Citation: Gurel NZ, Sudarshan KB, Tam S, Ly D, Armour JA, Kember G and Ajijola OA (2022) Studying Cardiac Neural Network Dynamics: Challenges and Opportunities for Scientific Computing. Front. Physiol. 13:835761. doi: 10.3389/fphys.2022.835761

Received: 14 December 2021; Accepted: 06 April 2022;
Published: 29 April 2022.

Edited by:

Guido Caluori, INSERM Institut de Rythmologie et Modélisation Cardiaque (IHU-Liryc), France

Reviewed by:

Annika Winbo, The University of Auckland, New Zealand

Copyright © 2022 Gurel, Sudarshan, Tam, Ly, Armour, Kember and Ajijola. This is an open-access article distributed under the terms of the Creative Commons Attribution License (CC BY). The use, distribution or reproduction in other forums is permitted, provided the original author(s) and the copyright owner(s) are credited and that the original publication in this journal is cited, in accordance with accepted academic practice. No use, distribution or reproduction is permitted which does not comply with these terms.

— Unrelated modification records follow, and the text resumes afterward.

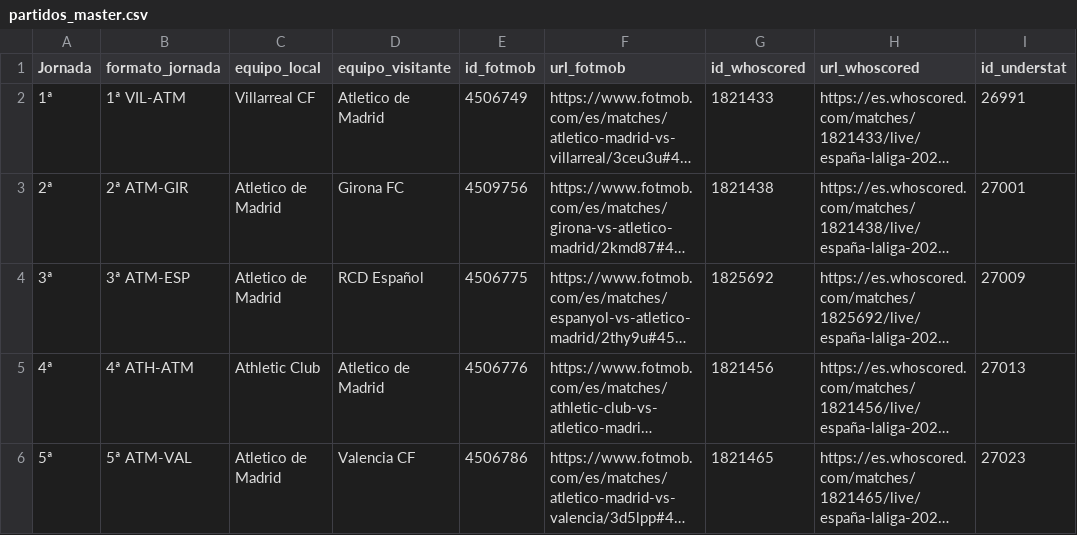
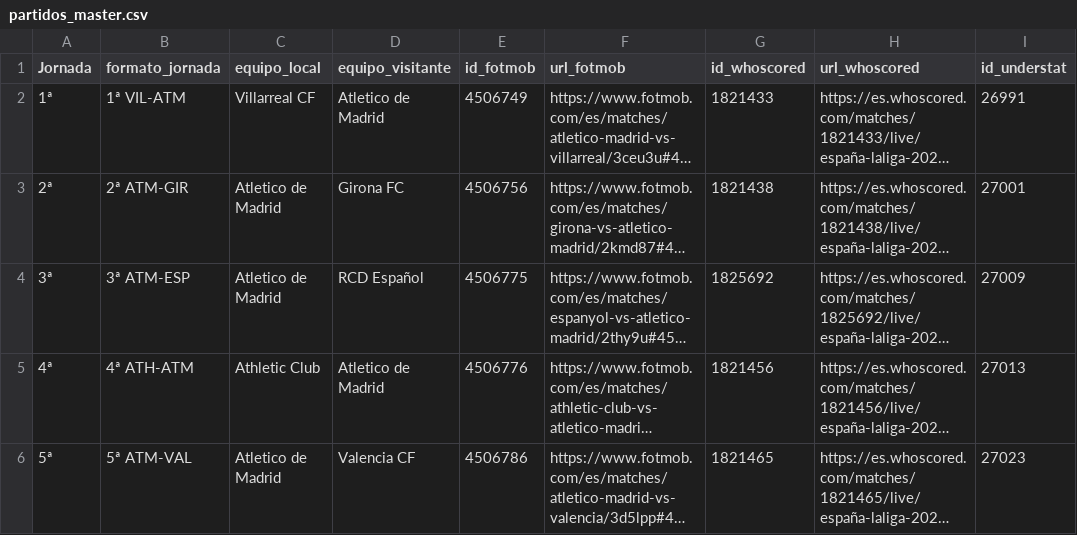
Before and after one commit to ramon20panes/scouting_app_streamlit, a CSV file: data/FData/master/partidos_master.csv, drawn as a sheet; only a part is shown; long unchanged cells end in …; the diff covers the shown part only; the diff names each change by its address in the sheet, - before the commit and + after, or states it on an @@ line.

```diff
--- a/data/FData/master/partidos_master.csv
+++ b/data/FData/master/partidos_master.csv
-E3 (id_fotmob): 4509756
+E3 (id_fotmob): 4506756
```
Also changed, not shown: 16 edited cells elsewhere in this file, data/FData/master/equipos_master.csv, data/FData/stats/liga_positions_24_25.csv, 9 other files.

*Correspondence: Nil Z. Gurel, gurelnil@gmail.com